COMPUTE II ISSUE 1 / APRIL/MAY 1980 / PAGE 4
Ever since I first saw an ad for the Pragmatic Design's 'Debug Memory' (DBM-1) board I became fascinated by the design concept of this rather unique RAM board.
Basically, the DBM-1 is a 2K×8 RAM board for the S-100 bus which can simulate a 2K ROM or EPROM (or 2-1K ROMS) to a target system.
In other words, the same 2K block of RAM that appears to the development system as normal random-access memory, appears to the target system as a 2K ROM/EPROM through a cable plugged into that ROM socket.
It can achieve this nature by viture of its dual-port RAM design. This means that the same memory can be accessed from two separate systems each with its own address and data bus.
The benefit of this type of arrangement becomes obvious when you consider that everything that is written to the 2K block of RAM in the development system also appears in the ROM/EPROM address space of the target system.
Now, instead of developing a program inside your large development system, then burning an EPROM, and installing it in the target system to see if it works, you simply write the program into the RAM on the “Debug Memory” board.
It will then appear in the target system and can be tested immediately. If there's a problem, no EPROM to erase and reprogram, simply write the corrected software to the DBM-1. The updated software automatically appears in the target system.
Saves lots of time!!!
The biggest benefit of the EPROM simulator will be gained when developing software for small, dedicated controllers which have no built-in monitor software of their own. But, using the simulator will also save lots of time when writing programs for semi-smart single-board computers like AIM or SYM, for example.

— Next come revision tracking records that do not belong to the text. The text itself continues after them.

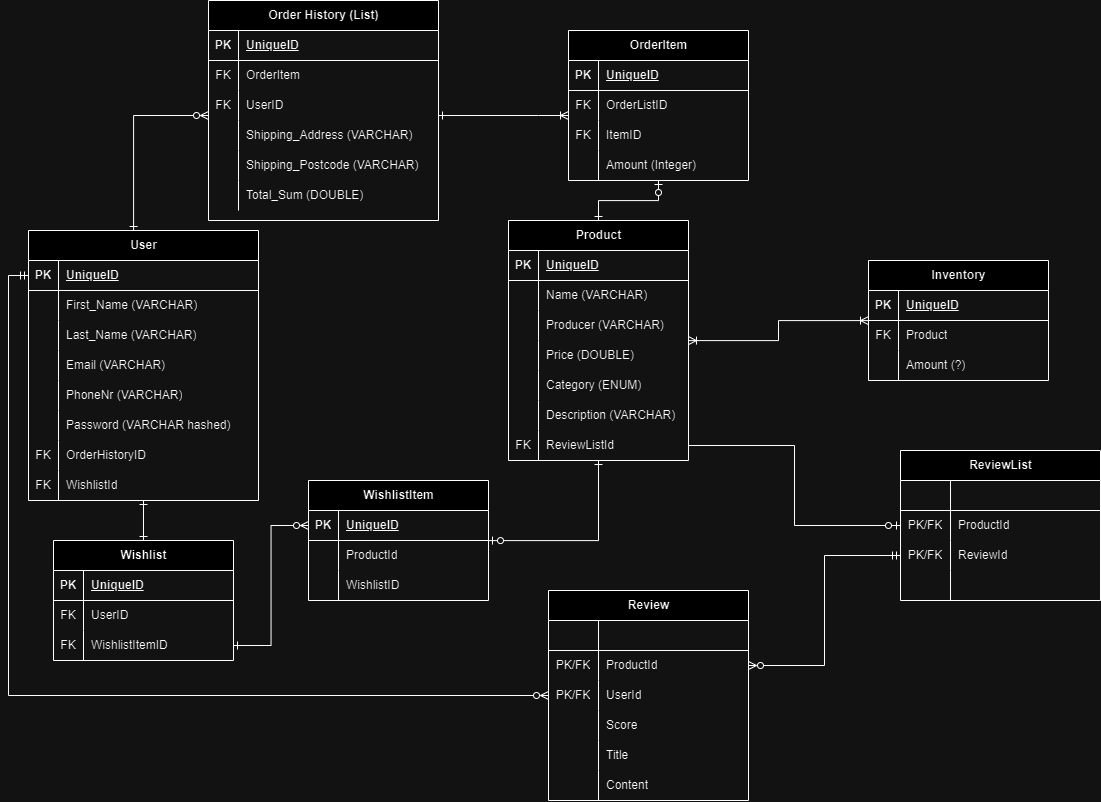
The draw.io diagram Documentation/ER diagram.png in TheGrevling/Project-Marketplace-Backend, before a commit. Source tidied: cells renumbered, new cells last; positions are measured from the earlier drawing's top-left corner, leaving out a move shared by most shapes.
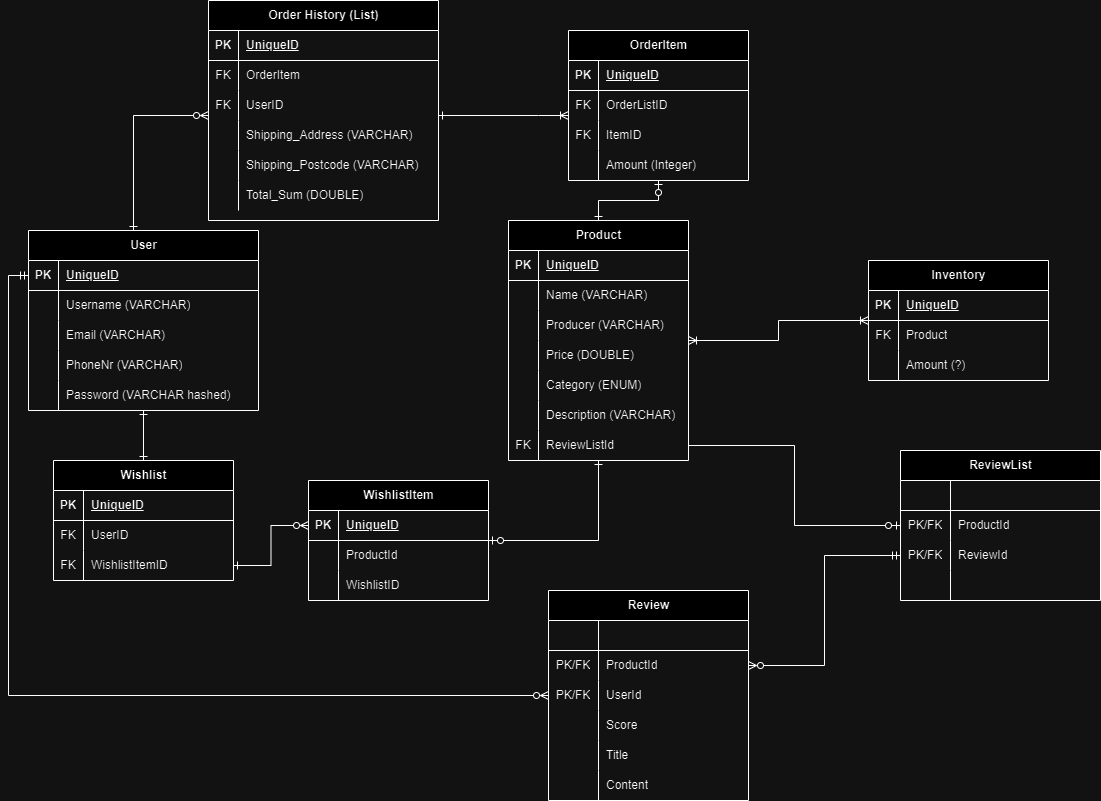
Later version of the same file.

Diff of the diagram source:
```diff
@@ -13,7 +13,7 @@
       <mxGeometry relative="1" as="geometry" />
     </mxCell>
     <mxCell id="4" value="User" style="shape=table;startSize=30;rowLines=0;fontStyle=1;align=center;html=1;" parent="1" vertex="1">
-      <mxGeometry y="230" width="230" height="270" as="geometry" />
+      <mxGeometry y="230" width="230" height="180" as="geometry" />
     </mxCell>
     <mxCell id="5" style="shape=tableRow;horizontal=0;startSize=0;swimlaneHead=0;swimlaneBody=0;fillColor=none;points=[[0,0.5],[1,0.5]];portConstraint=eastwest;top=0;left=0;right=0;bottom=1;" parent="4" vertex="1">
       <mxGeometry y="30" width="230" height="30" as="geometry" />
@@ -30,20 +30,11 @@
     <mxCell id="9" style="shape=partialRectangle;fillColor=none;top=0;left=0;bottom=0;right=0;overflow=hidden;whiteSpace=wrap;html=1;" parent="8" vertex="1">
       <mxGeometry width="30" height="30" as="geometry" />
     </mxCell>
-    <mxCell id="10" value="First_Name (VARCHAR)" style="shape=partialRectangle;fillColor=none;top=0;left=0;bottom=0;right=0;align=left;spacingLeft=6;overflow=hidden;whiteSpace=wrap;html=1;" parent="8" vertex="1">
+    <mxCell id="10" value="Username (VARCHAR)" style="shape=partialRectangle;fillColor=none;top=0;left=0;bottom=0;right=0;align=left;spacingLeft=6;overflow=hidden;whiteSpace=wrap;html=1;" parent="8" vertex="1">
       <mxGeometry x="30" width="200" height="30" as="geometry" />
     </mxCell>
-    <mxCell id="11" style="shape=tableRow;horizontal=0;startSize=0;swimlaneHead=0;swimlaneBody=0;fillColor=none;top=0;left=0;right=0;bottom=0;" parent="4" vertex="1">
-      <mxGeometry y="90" width="230" height="30" as="geometry" />
-    </mxCell>
-    <mxCell id="12" style="shape=partialRectangle;fillColor=none;top=0;left=0;bottom=0;right=0;overflow=hidden;whiteSpace=wrap;html=1;" parent="11" vertex="1">
-      <mxGeometry width="30" height="30" as="geometry" />
-    </mxCell>
-    <mxCell id="13" value="Last_Name (VARCHAR)" style="shape=partialRectangle;fillColor=none;top=0;left=0;bottom=0;right=0;align=left;spacingLeft=6;overflow=hidden;whiteSpace=wrap;html=1;" parent="11" vertex="1">
-      <mxGeometry x="30" width="200" height="30" as="geometry" />
-    </mxCell>
     <mxCell id="14" style="shape=tableRow;horizontal=0;startSize=0;swimlaneHead=0;swimlaneBody=0;fillColor=none;top=0;left=0;right=0;bottom=0;" parent="4" vertex="1">
-      <mxGeometry y="120" width="230" height="30" as="geometry" />
+      <mxGeometry y="90" width="230" height="30" as="geometry" />
     </mxCell>
     <mxCell id="15" style="shape=partialRectangle;fillColor=none;top=0;left=0;bottom=0;right=0;overflow=hidden;whiteSpace=wrap;html=1;" parent="14" vertex="1">
       <mxGeometry width="30" height="30" as="geometry" />
@@ -52,7 +43,7 @@
       <mxGeometry x="30" width="200" height="30" as="geometry" />
     </mxCell>
     <mxCell id="17" style="shape=tableRow;horizontal=0;startSize=0;swimlaneHead=0;swimlaneBody=0;fillColor=none;top=0;left=0;right=0;bottom=0;" parent="4" vertex="1">
-      <mxGeometry y="150" width="230" height="30" as="geometry" />
+      <mxGeometry y="120" width="230" height="30" as="geometry" />
     </mxCell>
     <mxCell id="18" style="shape=partialRectangle;fillColor=none;top=0;left=0;bottom=0;right=0;overflow=hidden;whiteSpace=wrap;html=1;" parent="17" vertex="1">
       <mxGeometry width="30" height="30" as="geometry" />
@@ -61,7 +52,7 @@
       <mxGeometry x="30" width="200" height="30" as="geometry" />
     </mxCell>
     <mxCell id="20" style="shape=tableRow;horizontal=0;startSize=0;swimlaneHead=0;swimlaneBody=0;fillColor=none;top=0;left=0;right=0;bottom=0;" parent="4" vertex="1">
-      <mxGeometry y="180" width="230" height="30" as="geometry" />
+      <mxGeometry y="150" width="230" height="30" as="geometry" />
     </mxCell>
     <mxCell id="21" style="shape=partialRectangle;fillColor=none;top=0;left=0;bottom=0;right=0;overflow=hidden;whiteSpace=wrap;html=1;" parent="20" vertex="1">
       <mxGeometry width="30" height="30" as="geometry" />
@@ -69,24 +60,6 @@
     <mxCell id="22" value="Password (VARCHAR hashed)" style="shape=partialRectangle;fillColor=none;top=0;left=0;bottom=0;right=0;align=left;spacingLeft=6;overflow=hidden;whiteSpace=wrap;html=1;" parent="20" vertex="1">
       <mxGeometry x="30" width="200" height="30" as="geometry" />
     </mxCell>
-    <mxCell id="23" style="shape=tableRow;horizontal=0;startSize=0;swimlaneHead=0;swimlaneBody=0;fillColor=none;top=0;left=0;right=0;bottom=0;" parent="4" vertex="1">
-      <mxGeometry y="210" width="230" height="30" as="geometry" />
-    </mxCell>
-    <mxCell id="24" value="FK" style="shape=partialRectangle;fillColor=none;top=0;left=0;bottom=0;right=0;overflow=hidden;whiteSpace=wrap;html=1;" parent="23" vertex="1">
-      <mxGeometry width="30" height="30" as="geometry" />
-    </mxCell>
-    <mxCell id="25" value="OrderHistoryID" style="shape=partialRectangle;fillColor=none;top=0;left=0;bottom=0;right=0;align=left;spacingLeft=6;overflow=hidden;whiteSpace=wrap;html=1;" parent="23" vertex="1">
-      <mxGeometry x="30" width="200" height="30" as="geometry" />
-    </mxCell>
-    <mxCell id="26" style="shape=tableRow;horizontal=0;startSize=0;swimlaneHead=0;swimlaneBody=0;fillColor=none;top=0;left=0;right=0;bottom=0;" parent="4" vertex="1">
-      <mxGeometry y="240" width="230" height="30" as="geometry" />
-    </mxCell>
-    <mxCell id="27" value="FK" style="shape=partialRectangle;fillColor=none;top=0;left=0;bottom=0;right=0;overflow=hidden;whiteSpace=wrap;html=1;" parent="26" vertex="1">
-      <mxGeometry width="30" height="30" as="geometry" />
-    </mxCell>
-    <mxCell id="28" value="WishlistId" style="shape=partialRectangle;fillColor=none;top=0;left=0;bottom=0;right=0;align=left;spacingLeft=6;overflow=hidden;whiteSpace=wrap;html=1;" parent="26" vertex="1">
-      <mxGeometry x="30" width="200" height="30" as="geometry" />
-    </mxCell>
     <mxCell id="29" style="edgeStyle=orthogonalEdgeStyle;rounded=0;jettySize=auto;html=1;startArrow=ERone;startFill=0;endArrow=ERoneToMany;endFill=0;" parent="1" edge="1" source="30" target="105">
       <mxGeometry relative="1" as="geometry">
         <Array as="points">
@@ -258,7 +231,7 @@
       <mxGeometry relative="1" as="geometry" />
     </mxCell>
     <mxCell id="84" value="Wishlist" style="shape=table;startSize=30;rowLines=0;fontStyle=1;align=center;html=1;" parent="1" vertex="1">
-      <mxGeometry x="25" y="540" width="180" height="120" as="geometry" />
+      <mxGeometry x="25" y="460" width="180" height="120" as="geometry" />
     </mxCell>
     <mxCell id="85" style="shape=tableRow;horizontal=0;startSize=0;swimlaneHead=0;swimlaneBody=0;fillColor=none;top=0;left=0;right=0;bottom=1;" parent="84" vertex="1">
       <mxGeometry y="30" width="180" height="30" as="geometry" />
```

Another, not so obvious, use of the simulator is for developing a character generator for a video board. The video board can even be plugged into the development system itself.
(Most memory-mapped video boards also use this dual-port RAM concept in their design).
Of course, for the simulator to function most efficiently, the assembler in the development system must be able to assemble an object program to a location in memory other than specified by the program counter equate in the source code of that program. This is called 'assembling with offset'.
Say the EPROM socket in the target system resides at $F800-$FFFF in that system while the EPROM Simulator is addressed at $C000 in the development system. To be able to have a program assembled to run at $F800 while actually residing at $C000, it needs to be assembled with an offset. Get it?
My assembler (from HDE) has this capability so I decided to design my own EPROM Simulator. (I couldn't use the DBM-1 since it was designed for the S-100 bus).
EPROM SIMULATOR shown plugged into a SYM for easy software development.
Also, my version is rather more simplified than the DBM-1 since there were some features I didn't feel I needed - like trap address comparators, daisy chaining, etc.
I built it on an HDE prototyping card and designed it to simulate the 2708, the TI 2716 or the Intel 2716. This should satisfy most of the requirements. Later, when 4K EPROMS get cheaper, I'll build a version to simulate them.
So far, I've used the simulator to speed up software development for my SYM system, look forward to using it with my AIM system, and will use it to develop a PET character generator for an upcoming video board design.
As I have found, the EPROM Simulator is a development tool which can really save time and improve the efficiency of the system designer.